**Requirement**
Each line must appear in the answer exactly as it does in the data.
[Listed entries]
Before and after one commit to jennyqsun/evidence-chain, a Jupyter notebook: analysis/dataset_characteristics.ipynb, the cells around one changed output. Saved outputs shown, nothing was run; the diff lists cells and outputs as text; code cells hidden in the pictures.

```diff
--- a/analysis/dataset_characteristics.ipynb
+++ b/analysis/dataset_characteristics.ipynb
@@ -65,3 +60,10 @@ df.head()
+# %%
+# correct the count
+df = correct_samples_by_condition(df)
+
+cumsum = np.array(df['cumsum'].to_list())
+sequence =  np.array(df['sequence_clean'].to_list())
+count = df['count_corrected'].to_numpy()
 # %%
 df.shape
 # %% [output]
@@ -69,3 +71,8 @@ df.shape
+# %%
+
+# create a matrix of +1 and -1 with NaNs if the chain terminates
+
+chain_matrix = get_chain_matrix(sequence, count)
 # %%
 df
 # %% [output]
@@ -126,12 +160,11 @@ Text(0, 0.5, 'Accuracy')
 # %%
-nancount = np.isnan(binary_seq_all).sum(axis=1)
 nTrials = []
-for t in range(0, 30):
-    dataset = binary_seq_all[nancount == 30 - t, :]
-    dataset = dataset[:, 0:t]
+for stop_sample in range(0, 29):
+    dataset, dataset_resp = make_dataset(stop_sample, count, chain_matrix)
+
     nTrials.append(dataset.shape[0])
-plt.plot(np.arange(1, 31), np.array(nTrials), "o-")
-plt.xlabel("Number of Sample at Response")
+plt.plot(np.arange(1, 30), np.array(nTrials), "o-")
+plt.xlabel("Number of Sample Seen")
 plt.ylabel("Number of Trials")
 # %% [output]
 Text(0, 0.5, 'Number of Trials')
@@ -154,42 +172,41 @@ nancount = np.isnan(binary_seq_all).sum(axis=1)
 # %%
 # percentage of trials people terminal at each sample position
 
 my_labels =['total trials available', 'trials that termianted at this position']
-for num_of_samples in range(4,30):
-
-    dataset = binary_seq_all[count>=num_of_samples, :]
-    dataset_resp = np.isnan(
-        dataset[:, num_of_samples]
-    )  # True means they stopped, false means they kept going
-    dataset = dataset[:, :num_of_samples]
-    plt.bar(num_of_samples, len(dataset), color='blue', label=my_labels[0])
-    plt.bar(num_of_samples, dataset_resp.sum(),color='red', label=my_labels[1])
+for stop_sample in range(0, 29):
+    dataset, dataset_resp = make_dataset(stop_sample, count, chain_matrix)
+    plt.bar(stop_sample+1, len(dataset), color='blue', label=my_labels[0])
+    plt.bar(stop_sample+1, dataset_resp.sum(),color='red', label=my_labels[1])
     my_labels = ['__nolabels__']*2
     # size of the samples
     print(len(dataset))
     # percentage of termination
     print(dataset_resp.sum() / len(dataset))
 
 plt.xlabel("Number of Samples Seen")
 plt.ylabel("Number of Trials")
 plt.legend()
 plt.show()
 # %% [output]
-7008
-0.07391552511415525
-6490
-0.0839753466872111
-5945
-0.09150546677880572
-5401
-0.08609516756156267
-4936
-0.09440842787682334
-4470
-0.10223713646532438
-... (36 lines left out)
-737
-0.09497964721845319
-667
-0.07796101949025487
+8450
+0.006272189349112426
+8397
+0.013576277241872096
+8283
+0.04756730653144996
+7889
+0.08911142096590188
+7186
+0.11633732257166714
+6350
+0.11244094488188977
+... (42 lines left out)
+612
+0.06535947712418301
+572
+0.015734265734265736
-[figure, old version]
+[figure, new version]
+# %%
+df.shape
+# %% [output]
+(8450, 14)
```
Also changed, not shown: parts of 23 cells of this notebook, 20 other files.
[/Listed entries]
**Completed exercise**
Before and after one commit to jennyqsun/evidence-chain, a Jupyter notebook: analysis/dataset_characteristics.ipynb, the cells around one changed output. Saved outputs shown, nothing was run; the diff lists cells and outputs as text; code cells hidden in the pictures.

```diff
--- a/analysis/dataset_characteristics.ipynb
+++ b/analysis/dataset_characteristics.ipynb
@@ -65,3 +60,10 @@ df.head()
+# %%
+# correct the count
+df = correct_samples_by_condition(df)
+
+cumsum = np.array(df['cumsum'].to_list())
+sequence =  np.array(df['sequence_clean'].to_list())
+count = df['count_corrected'].to_numpy()
 # %%
 df.shape
 # %% [output]
@@ -69,3 +71,8 @@ df.shape
+# %%
+
+# create a matrix of +1 and -1 with NaNs if the chain terminates
+
+chain_matrix = get_chain_matrix(sequence, count)
 # %%
 df
 # %% [output]
@@ -126,12 +160,11 @@ Text(0, 0.5, 'Accuracy')
 # %%
-nancount = np.isnan(binary_seq_all).sum(axis=1)
 nTrials = []
-for t in range(0, 30):
-    dataset = binary_seq_all[nancount == 30 - t, :]
-    dataset = dataset[:, 0:t]
+for stop_sample in range(0, 29):
+    dataset, dataset_resp = make_dataset(stop_sample, count, chain_matrix)
+
     nTrials.append(dataset.shape[0])
-plt.plot(np.arange(1, 31), np.array(nTrials), "o-")
-plt.xlabel("Number of Sample at Response")
+plt.plot(np.arange(1, 30), np.array(nTrials), "o-")
+plt.xlabel("Number of Sample Seen")
 plt.ylabel("Number of Trials")
 # %% [output]
 Text(0, 0.5, 'Number of Trials')
@@ -154,42 +172,41 @@ nancount = np.isnan(binary_seq_all).sum(axis=1)
 # %%
 # percentage of trials people terminal at each sample position
 
 my_labels =['total trials available', 'trials that termianted at this position']
-for num_of_samples in range(4,30):
-
-    dataset = binary_seq_all[count>=num_of_samples, :]
-    dataset_resp = np.isnan(
-        dataset[:, num_of_samples]
-    )  # True means they stopped, false means they kept going
-    dataset = dataset[:, :num_of_samples]
-    plt.bar(num_of_samples, len(dataset), color='blue', label=my_labels[0])
-    plt.bar(num_of_samples, dataset_resp.sum(),color='red', label=my_labels[1])
+for stop_sample in range(0, 29):
+    dataset, dataset_resp = make_dataset(stop_sample, count, chain_matrix)
+    plt.bar(stop_sample+1, len(dataset), color='blue', label=my_labels[0])
+    plt.bar(stop_sample+1, dataset_resp.sum(),color='red', label=my_labels[1])
     my_labels = ['__nolabels__']*2
     # size of the samples
     print(len(dataset))
     # percentage of termination
     print(dataset_resp.sum() / len(dataset))
 
 plt.xlabel("Number of Samples Seen")
 plt.ylabel("Number of Trials")
 plt.legend()
 plt.show()
 # %% [output]
-7008
-0.07391552511415525
-6490
-0.0839753466872111
-5945
-0.09150546677880572
-5401
-0.08609516756156267
-4936
-0.09440842787682334
-4470
-0.10223713646532438
-... (36 lines left out)
-737
-0.09497964721845319
-667
-0.07796101949025487
+8450
+0.006272189349112426
+8397
+0.013576277241872096
+8283
+0.04756730653144996
+7889
+0.08911142096590188
+7186
+0.11633732257166714
+6350
+0.11244094488188977
+... (42 lines left out)
+612
+0.06535947712418301
+572
+0.015734265734265736
-[figure, old version]
+[figure, new version]
+# %%
+df.shape
+# %% [output]
+(8450, 14)
```
Also changed, not shown: parts of 23 cells of this notebook, 20 other files.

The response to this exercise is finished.